Sometimes, though, you come across other writers’ work, like a wolf finding another pack already feasting on an elk. And all you can do is point to that thing that’s happening over there and say, “My goodness, they’re doing something right.”
Such was the case when I came across this Ars Technica piece on Samsung’s importance to the rise of Android. Casey Johnston has it just right, and she has the history, numbers, and analysis to prove it. I wish I had thought to write that.
It’s from March 13, just before Samsung debuted its Galaxy S4 phone, adding even more attention-oriented features and gee-wow stuff like face and eye-tracking technology, and solidifying Samsung’s name brand even further. Here are the key points:

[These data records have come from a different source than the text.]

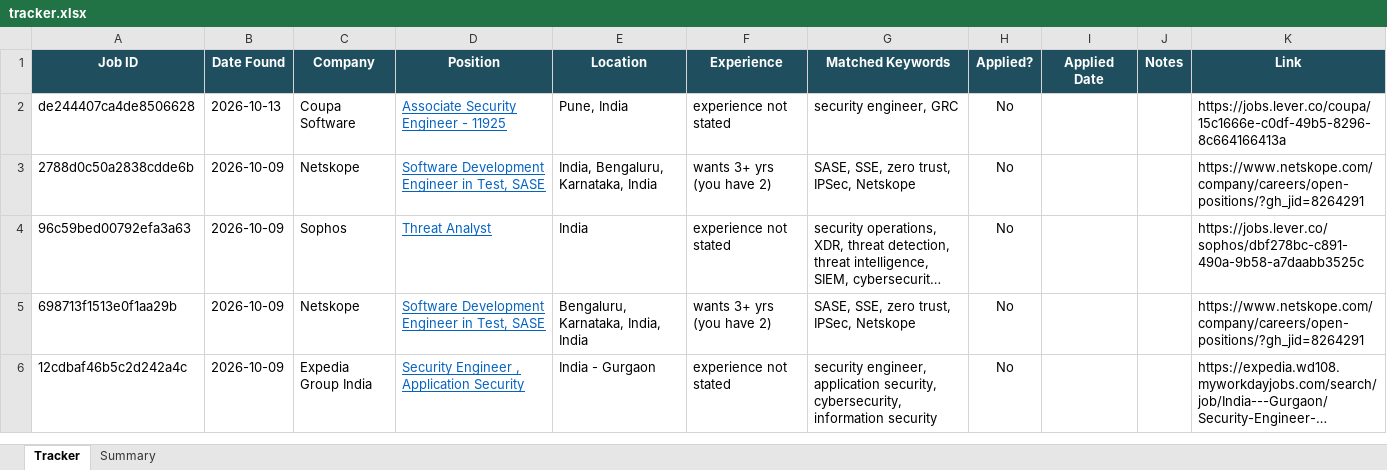
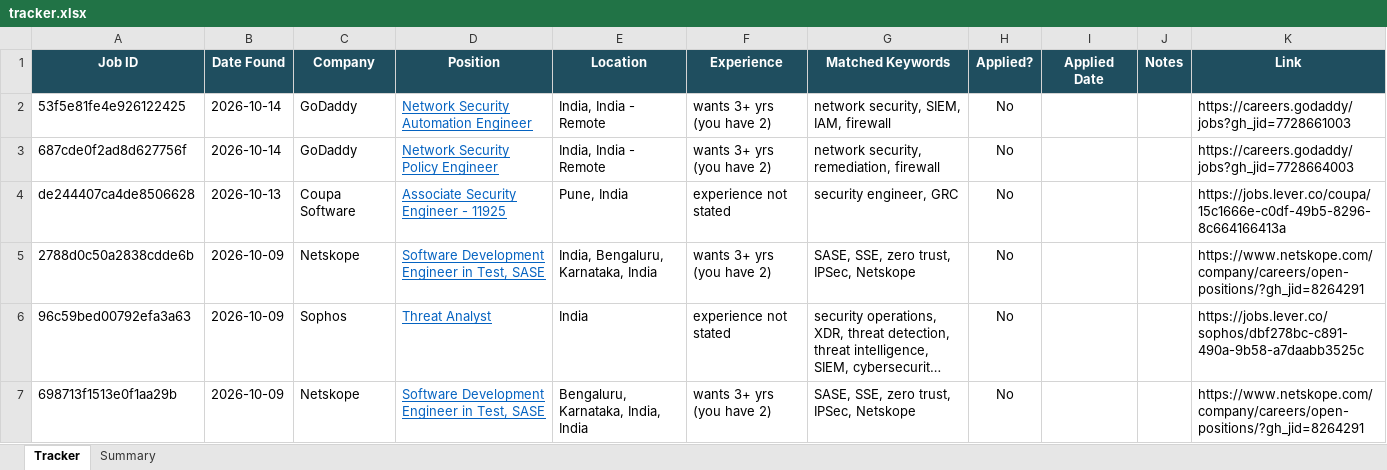
Before and after one commit to rajattiwari-stack/job-sentinel, an Excel workbook: tracker.xlsx, sheet Tracker, drawn as a sheet; only a part is shown; the shorter side is filled out with more unchanged rows; long unchanged cells end in …; values as stored, in another font and other column widths than the file's, no borders; conditional formats not drawn; the diff names each change by its address in the sheet, - before the commit and + after, or states it on an @@ line.

```diff
--- a/tracker.xlsx (sheet Tracker)
+++ b/tracker.xlsx (sheet Tracker)
+row 2: 53f5e81fe4e926122425 | 2026-10-14 | GoDaddy | Network Security Automation Engineer | India, India - Remote | wants 3+ yrs (you have 2) | network security, SIEM, IAM, firewall | No |  |  | https://careers.godaddy/jobs?gh_jid=7728661003
+row 3: 687cde0f2ad8d627756f | 2026-10-14 | GoDaddy | Network Security Policy Engineer | India, India - Remote | wants 3+ yrs (you have 2) | network security, remediation, firewall | No |  |  | https://careers.godaddy/jobs?gh_jid=7728664003
```
Also changed, not shown: 3 other files.
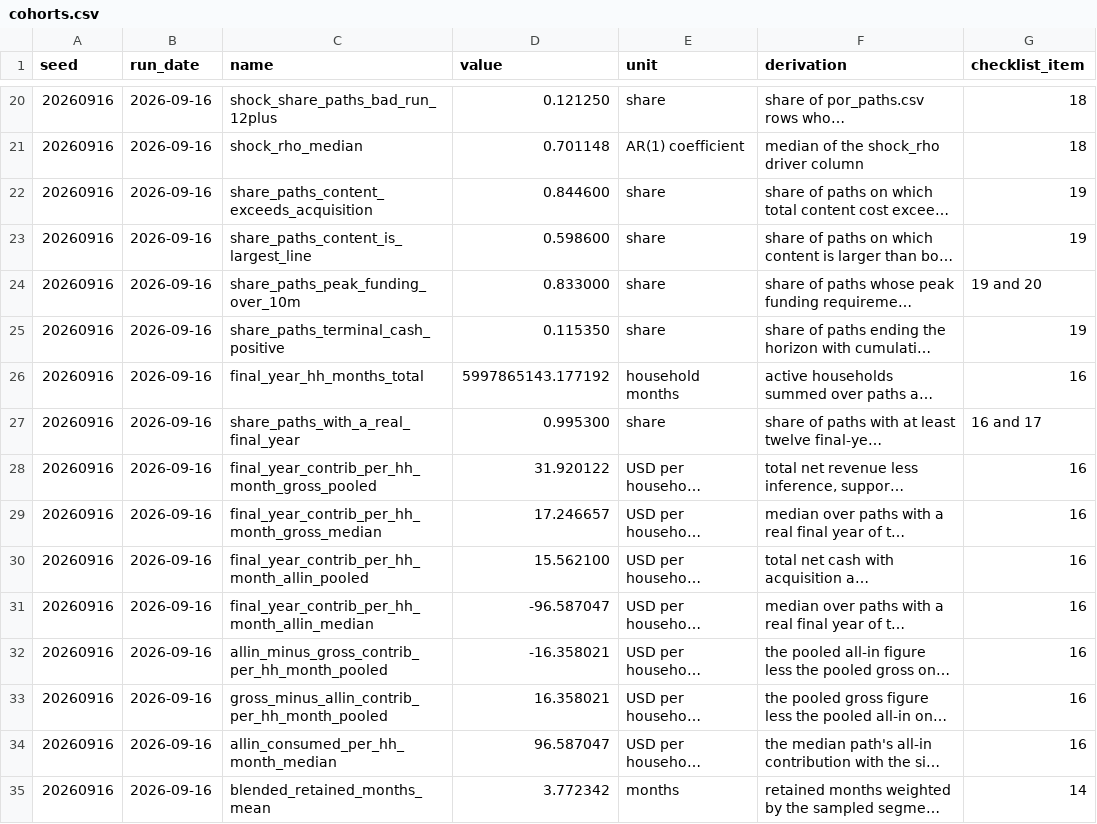
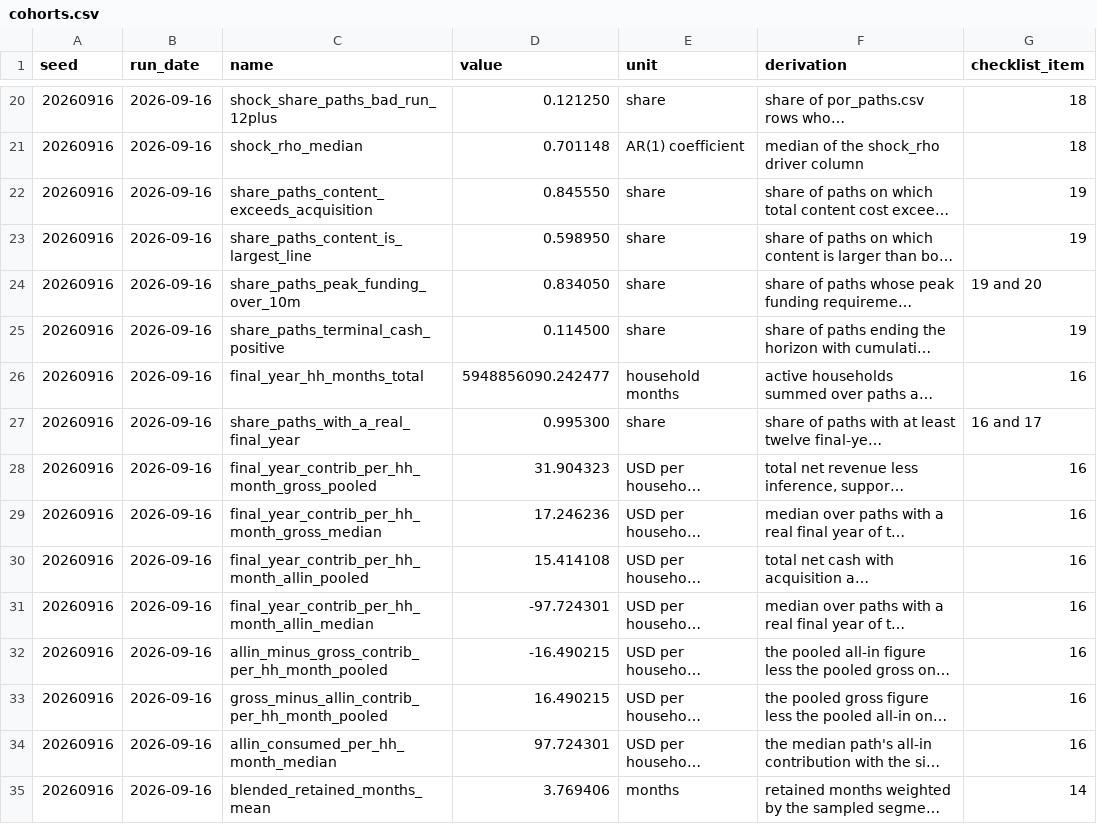
Before and after one commit to sharan50/AI.tutor, a CSV file: econ/out/cohorts.csv, drawn as a sheet; only a part is shown, gaps mark what is left out; long unchanged cells end in …; the diff covers the shown part only; the diff names each change by its address in the sheet, - before the commit and + after, or states it on an @@ line.

```diff
--- a/econ/out/cohorts.csv
+++ b/econ/out/cohorts.csv
-D22 (value): 0.844600
+D22 (value): 0.845550
-D23 (value): 0.598600
+D23 (value): 0.598950
-D24 (value): 0.833000
+D24 (value): 0.834050
-D25 (value): 0.115350
+D25 (value): 0.114500
-D26 (value): 5997865143.177192
+D26 (value): 5948856090.242477
-D28 (value): 31.920122
+D28 (value): 31.904323
-D29 (value): 17.246657
+D29 (value): 17.246236
-D30 (value): 15.562100
+D30 (value): 15.414108
-D31 (value): -96.587047
+D31 (value): -97.724301
-D32 (value): -16.358021
+D32 (value): -16.490215
-D33 (value): 16.358021
+D33 (value): 16.490215
-D34 (value): 96.587047
+D34 (value): 97.724301
-D35 (value): 3.772342
+D35 (value): 3.769406
```
Also changed, not shown: 60 edited cells elsewhere in this file, econ/out/breakeven.csv, econ/out/figures.csv, 29 other files.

As its competitors sprayed Android handsets over the retail scene like buckshot with micro-variations and diverse UI skins, Samsung quickly focused and put most of its effort into creating and promoting a flagship line of handsets. The company set aside support for increasingly niche features like hardware keyboards or confusing, subtle model tweaks in favor of focusing on one quality handset.
Samsung’s growth is Android’s growth: At least until Samsung differentiates itself from Android so much that it’s officially a fork. But in the meantime, check out these numbers:
In overall mobile phone sales during the third quarter of 2011, Samsung was outselling competitors Motorola, HTC, and RIM by more than seven to one. Android had gone from powering 20.5 million handsets sold in the third quarter of 2010 to 60.5 million during the same period in 2011.
As noted by many tech pundits, Samsung did not mention “Android” even once during their Galaxy S4 unveiling. But by growing a distinct phone and “phablet,” innovating features, and giving customers Just One Phone to talk about, Samsung is showing us how money can be made in the often murky Android marketplace.
Again: Read Casey Johnston’s original Ars Technica piece. It’s some great elk-chewing. Ahem.